On an unlikely pilgrimage, a cycling tour to find a poet’s unmarked crib, Jane Simpson discovers a landscape at once less Romantic, and more lyrical than the ‘unspoilt Nature’ seen by tourists at scenic spots. Unexpected turns draw the reader into the worlds of goddess religions, pre-contact Māori society and western Christianity; and into the intimate world of family relationships. In the final section, where the sun and stars sing at the marriage of gay people in the Church, Wordsworth’s piano is tuned to the harmony of the spheres.
|ISBN 97819215231915 (PB, 60pp);
140mm x 216mm
|AUD $25||USD $18||NZD $27||GBP £12||EUR €14|
|ISBN 97819215231922 (eBook)||AUD $12||USD $9||NZD $14||GBP £6||EUR €7|
Jane Simpson’s new collection of poems is a gift for her elderly father, a retired Professor of Fine Arts, silversmith, bibliophile. How are we to remember a lifetime together? Perhaps as ‘a lacquered bowl, chipped, like memories.’ Herein is poetry as the servant of time, as the heart of a daughter.
– Bernadette Hall
A remarkably consistent expression of intelligent feeling. Jane Simpson has a very deft way of conflating landscape with language, instanced in the lively ‘cycling the Catlins’ sequence. Honest, unabashed religious poems are also a refreshing component. On the evidence of this volume, she has further strengths ahead of her.
– Tony Beyer
Tuning Wordsworth's piano
Unspoilt Nature is nature writ too small;
nature at our feet;
nodding daffodils saying ‘Yes’,
green the obverse of grey paths

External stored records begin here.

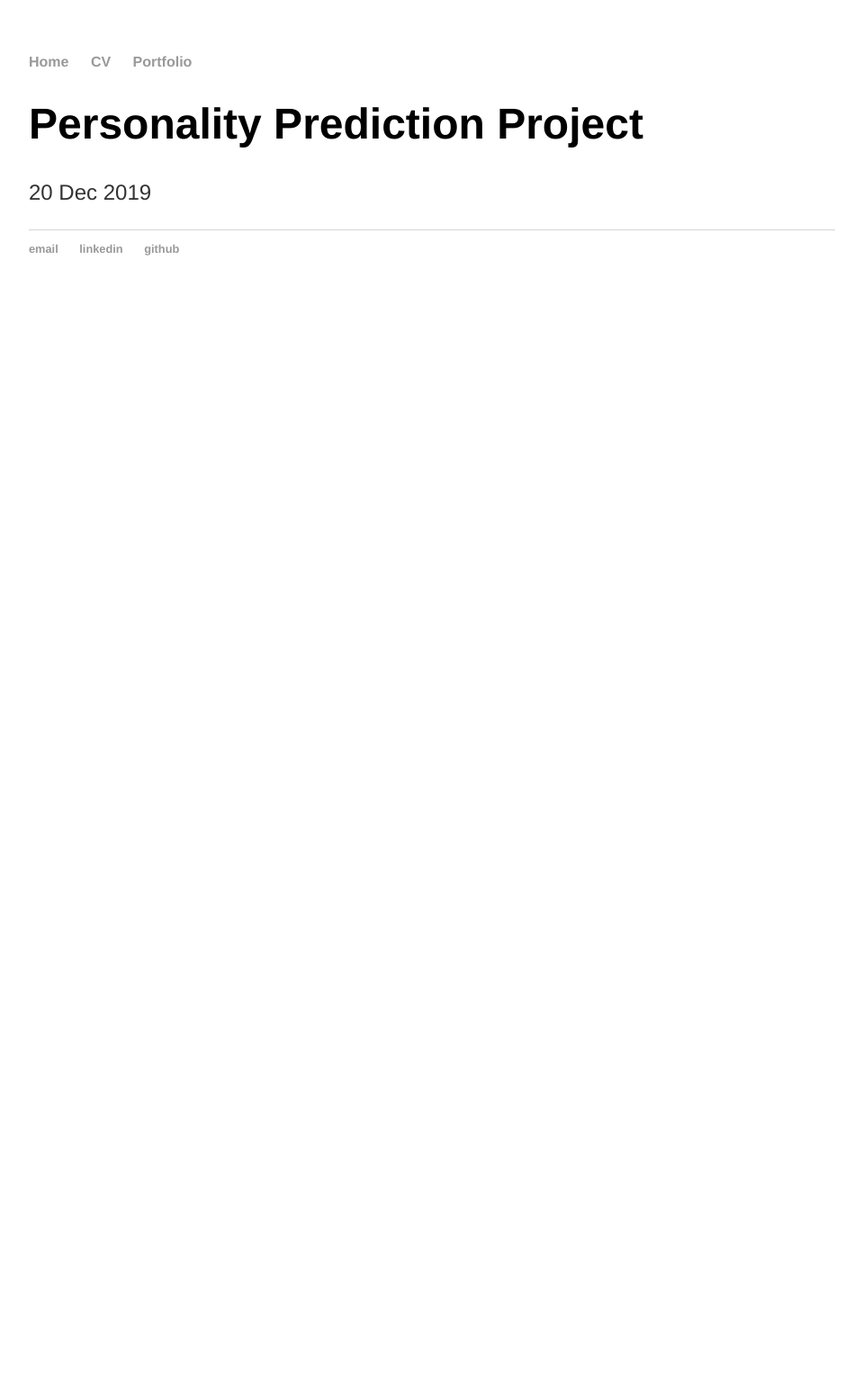
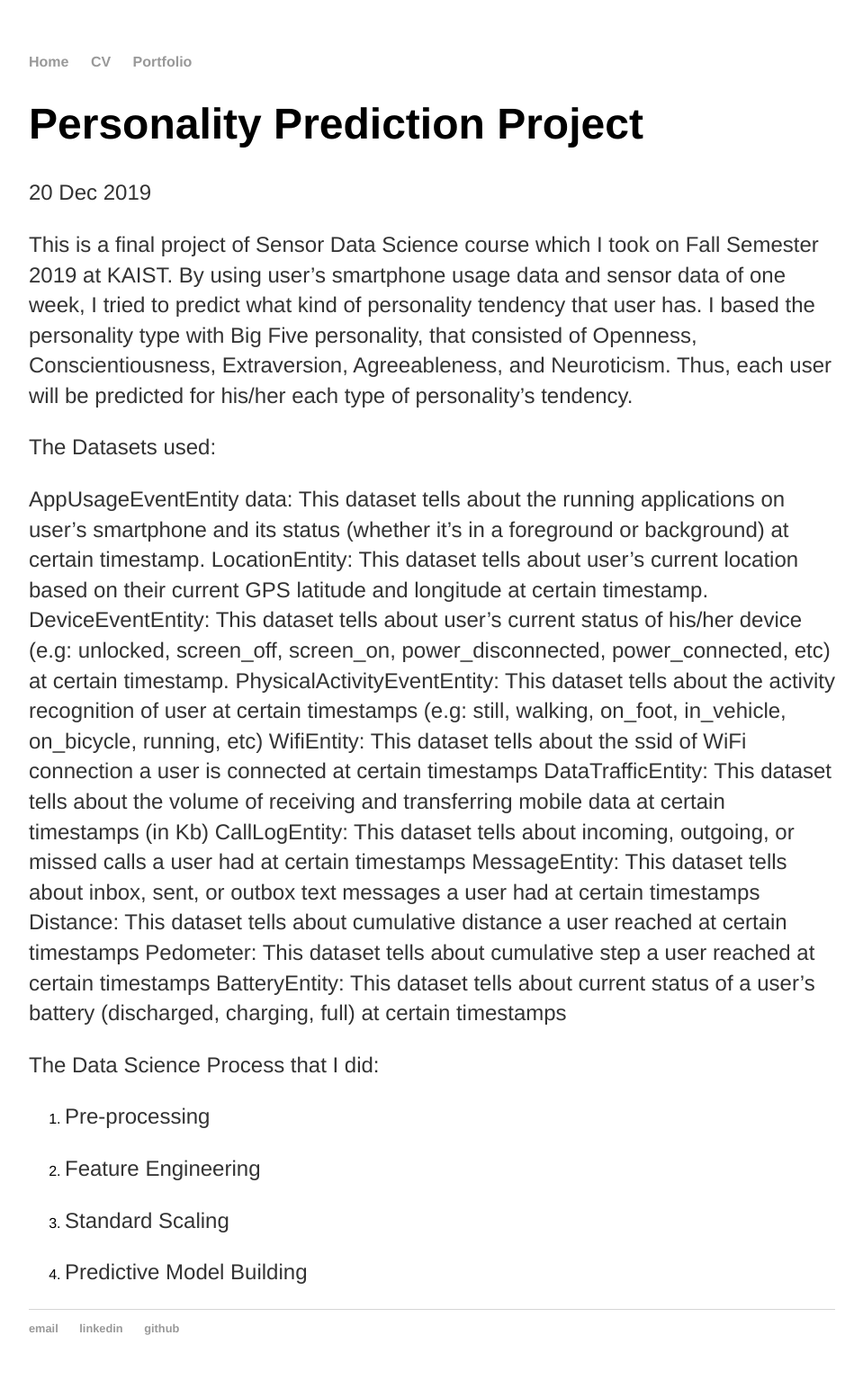
Before and after one commit to rafikatiwi/rafikatiwi.github.io, a Jekyll site: the page built from _posts/2019-12-20-Personality-Prediction-Project.md, in a window 1280 px wide. Shown: the whole page at 90% size, without its empty margins (160-1119 px from the left). Built offline with Jekyll 4.4.1, drawn with Linux system fonts in a browser that asks for light colours; before the commit the page ends 900 px from its top, so only the background shows below that.

Commit message:
Update 2019-12-20-Personality-Prediction-Project.md

```diff
--- a/_posts/2019-12-20-Personality-Prediction-Project.md
+++ b/_posts/2019-12-20-Personality-Prediction-Project.md
@@ -3,3 +3,29 @@ layout: post
 title: "Personality Prediction Project"
 date: 2019-12-20
 ---
+
+This is a final project of Sensor Data Science course which I took on Fall Semester 2019 at KAIST. By using user's smartphone usage data and sensor data of one week, I tried to predict what kind of personality tendency that user has. I based the personality type with Big Five personality, that consisted of Openness, Conscientiousness, Extraversion, Agreeableness, and Neuroticism. Thus, each user will be predicted for his/her each type of personality's tendency.
+
+The Datasets used:
+
+AppUsageEventEntity data: This dataset tells about the running applications on user's smartphone and its status (whether it's in a foreground or background) at certain timestamp.
+LocationEntity: This dataset tells about user's current location based on their current GPS latitude and longitude at certain timestamp.
+DeviceEventEntity: This dataset tells about user's current status of his/her device (e.g: unlocked, screen_off, screen_on, power_disconnected, power_connected, etc) at certain timestamp.
+PhysicalActivityEventEntity: This dataset tells about the activity recognition of user at certain timestamps (e.g: still, walking, on_foot, in_vehicle, on_bicycle, running, etc)
+WifiEntity: This dataset tells about the ssid of WiFi connection a user is connected at certain timestamps
+DataTrafficEntity: This dataset tells about the volume of receiving and transferring mobile data at certain timestamps (in Kb)
+CallLogEntity: This dataset tells about incoming, outgoing, or missed calls a user had at certain timestamps
+MessageEntity: This dataset tells about inbox, sent, or outbox text messages a user had at certain timestamps
+Distance: This dataset tells about cumulative distance a user reached at certain timestamps
+Pedometer: This dataset tells about cumulative step a user reached at certain timestamps
+BatteryEntity: This dataset tells about current status of a user's battery (discharged, charging, full) at certain timestamps
+
+The Data Science Process that I did:
+1. Pre-processing
+
+
+2. Feature Engineering
+
+3. Standard Scaling
+
+4. Predictive Model Building
```
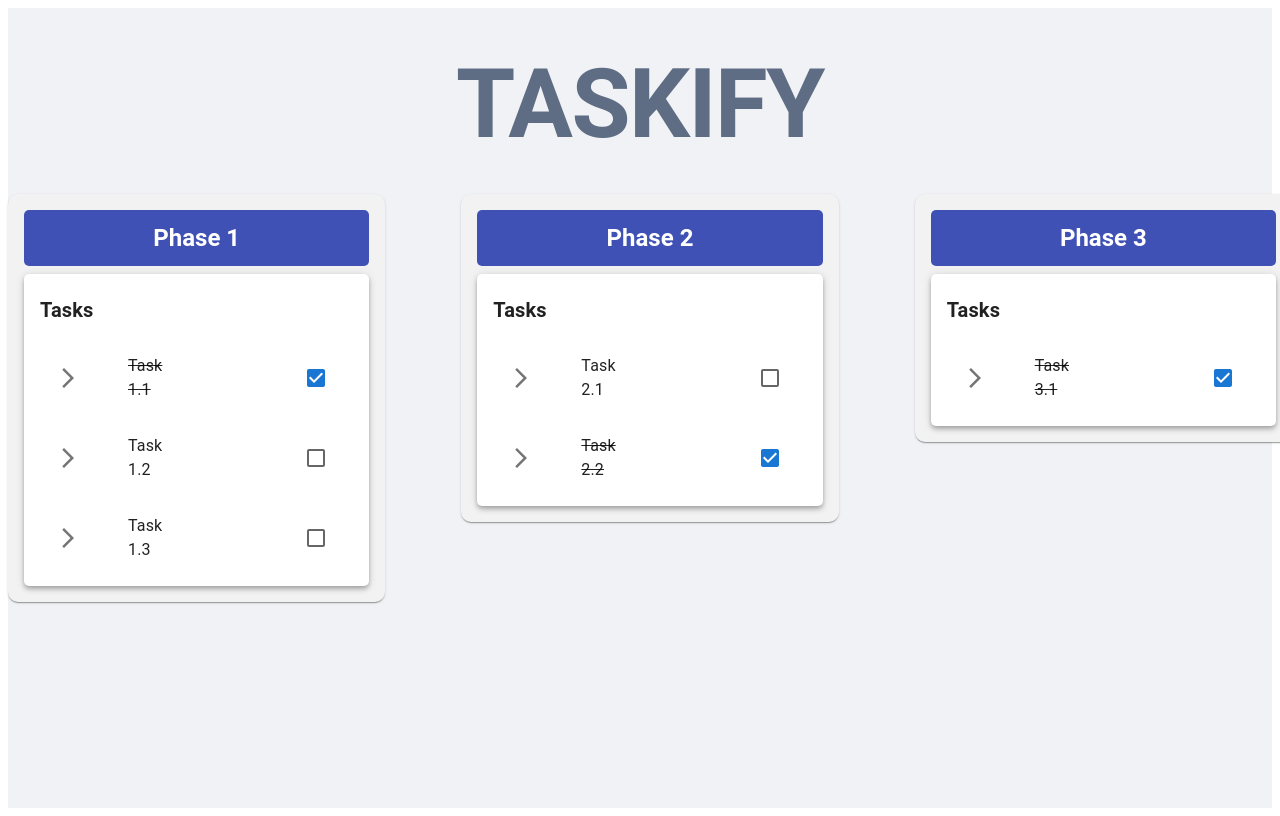
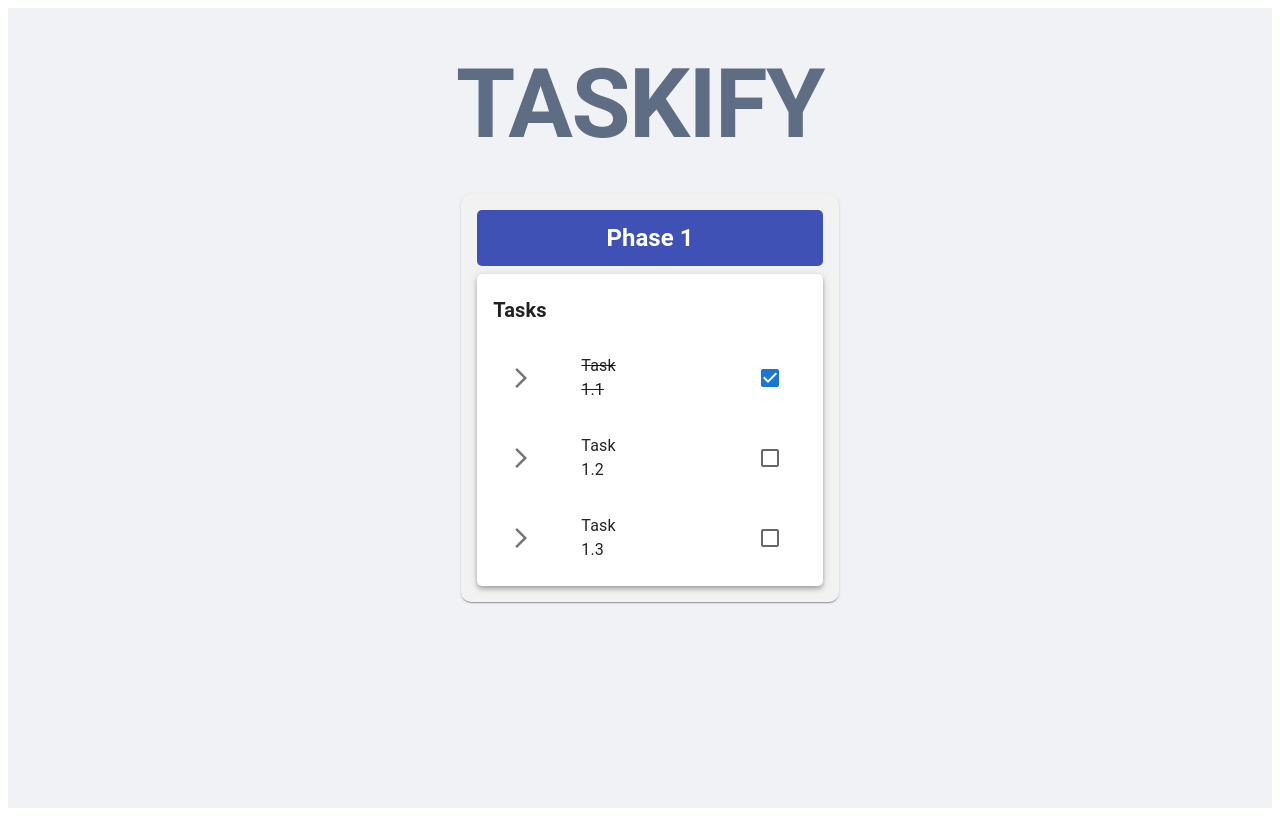
Before and after one commit to mcanozkulekci/Taskify, a React (Create React App) app: page / in a window 1280 px wide. Built offline with nearby package versions, Linux system fonts and the light colour scheme.

Commit message:
In the initial state, just Phase 1 is shown to the end user

```diff
--- a/src/App.tsx
+++ b/src/App.tsx
@@ -6,10 +6,8 @@ import mockData from './components/MockData';
 import Task from './types/Task';
 
 const App: React.FC = () => {
+  // Global state for phases
   const [state, setState] = useState(mockData);
-  const [isPhaseDone, setIsPhaseDone] = useState(
-    Array(mockData.phases.length).fill(false)
-  );
 
   return (
     <div
@@ -29,6 +27,7 @@ const App: React.FC = () => {
         >
           Taskify
         </Typography>
+
         <PhaseList phases={state.phases} />
       </Box>
     </div>
--- a/src/components/PhaseList.tsx
+++ b/src/components/PhaseList.tsx
@@ -7,19 +7,33 @@ import {
   Paper,
   Typography,
 } from '@mui/material';
-import React from 'react';
+import React, { useEffect, useState } from 'react';
 import Phase from '../types/Phase';
+import Task from '../types/Task';
 import TaskList from './TaskList';
 
 interface PhaseListProps {
   phases: Phase[];
 }
 
+interface PhaseStatus {
+  id: number;
+  completed: boolean;
+}
+
 const PhaseList = ({ phases }: PhaseListProps) => {
+  const [phaseStatuses, setPhaseStatuses] = useState<PhaseStatus[]>(
+    // At the beginning, all the phases are uncompleted
+    phases.map((phase) => ({ id: phase.id, completed: false }))
+  );
+
+  const phaseWithIdOne = phases.filter((phase) => phase.id === 1);
+
   return (
-    <div>
+    <>
+      {phaseWithIdOne !== undefined && (
         <Grid container justifyContent="center" spacing={12}>
-        {phases.map((phase) => (
+          {phaseWithIdOne.map((phase) => (
             <Grid
               item
               key={phase.id}
@@ -86,7 +100,8 @@ const PhaseList = ({ phases }: PhaseListProps) => {
             </Grid>
           ))}
         </Grid>
-    </div>
+      )}
+    </>
   );
 };
 
```
Lines whose indentation alone changed are shown as unchanged.
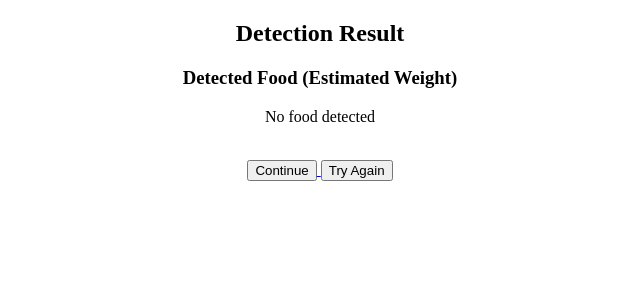
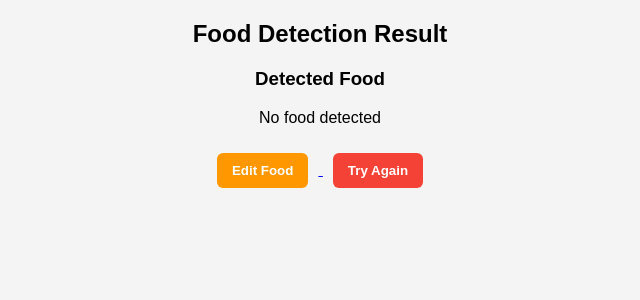
Before and after one commit to ThoJiaJun/NutriFit-Food-Image-Recognition-and-Calorie-Estimation-System, a Flask app: template nutrifit/templates/result.html in a window 1280 px wide. Shown: the top 300 px of the page, without its empty margins (320-960 px from the left). Run offline with Flask 3, Linux system fonts and the light colour scheme; the template is opened without the code that fills it, so the values that code supplies are empty; parts of the project's set-up code (start-up, migrations or seed data) failed here and were passed over.

Commit message:
Update result.html

```diff
--- a/nutrifit/templates/result.html
+++ b/nutrifit/templates/result.html
@@ -2,35 +2,90 @@
 <html>
 <head>
     <title>Detection Result</title>
+
+    <style>
+        body {
+            font-family: Arial;
+            text-align: center;
+            background: #f4f4f4;
+        }
+
+        img {
+            width: 400px;
+            margin-top: 20px;
+            border-radius: 10px;
+            box-shadow: 0 5px 15px rgba(0,0,0,0.2);
+        }
+
+        ul {
+            list-style: none;
+            padding: 0;
+        }
+
+        li {
+            background: white;
+            margin: 10px auto;
+            padding: 10px;
+            width: 300px;
+            border-radius: 8px;
+            box-shadow: 0 3px 10px rgba(0,0,0,0.1);
+        }
+
+        .btn {
+            padding: 10px 15px;
+            margin: 10px;
+            border: none;
+            cursor: pointer;
+            border-radius: 6px;
+            font-weight: bold;
+        }
+
+        .edit {
+            background: #ff9800;
+            color: white;
+        }
+
+        .retry {
+            background: #f44336;
+            color: white;
+        }
+
+        .continue {
+            background: #4facfe;
+            color: white;
+        }
+    </style>
 </head>
-<body style="text-align:center;">
 
-<h2>Detection Result</h2>
+<body>
+
+<h2>Food Detection Result</h2>
 
 {% if image_file %}
-    <img src="{{ url_for('static', filename='uploads/' + image_file) }}" width="400">
+    <img src="{{ url_for('static', filename='uploads/' + image_file) }}">
 {% endif %}
 
-<h3>Detected Food (Estimated Weight)</h3>
+<h3>Detected Food</h3>
 
 {% if detections %}
-    <ul>
-        {% for item in detections %}
-            <li>{{ item.food }} - {{ item.weight }} g</li>
-        {% endfor %}
-    </ul>
+<ul>
+    {% for item in detections %}
+        <li>
+            🍽 {{ item.food }} <br>
+            ⚖ {{ item.weight }} g
+        </li>
+    {% endfor %}
+</ul>
 {% else %}
-    <p>No food detected</p>
+<p>No food detected</p>
 {% endif %}
 
-<br>
-
 <a href="/continue">
-    <button>Continue</button>
+    <button class="btn edit">Edit Food</button>
 </a>
 
 <a href="/try_again">
-    <button>Try Again</button>
+    <button class="btn retry">Try Again</button>
 </a>
 
 </body>
```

in the Victorian Botanical Gardens
where children cavort and disks wheel,
Orphic artists paint concentric circles,
create the sun – sing the music
of the spheres.
A student flat, in a Christchurch winterThe flames entertained us, better
than any television set
in the days of black and white,
stoned, zoned out
making shapes from flames, like
people with crooked noses
in the clouds, or the man in the moon.
Philip Clairmont’s hessian fireplace
hangs from nails in the Christchurch Art Gallery,
full of demonic eyes
and flames licking,
painted under artificial light.
Unmarked cribThe sou’west exhausts all adjectives
at Hone’s crib,
his writing shed smooth
as a fridge, held fast
with a lock, and key left in.
Lean-tos encrust the house.
A lull then a gift – a wind
that blows kisses over weatherboards
bearded with lichen.
The storm leaves love bites,
broken palings a hasty repair –
mark the spot with an x.
Sonnenizio on a line by R. S. Thomas
I have seen the sun break through
and stretch at sunset across evergreen
space, then dress a single holly tree with sunburst berries;
been stopped by stage light flooding a sun-starved city – ginko,
green, blue, indigo – notes on an unsung score; sensed harmony
in sunflowers and the nautilus – the golden mean;
tasted the Son’s new wine, pure extravagance, where
once austere theologies were Sunday best.
Did God not put the sunbow in the sky? In an ancient church
the priest wraps hands, two sons are exchanging vows:
what God has joined together let not man put asunder.
Steeple bells are heard beyond the sun and stars.
The sun’s absence – scented nights, rumpled air, a couple wed;
men, not the sun, rising from their marriage bed.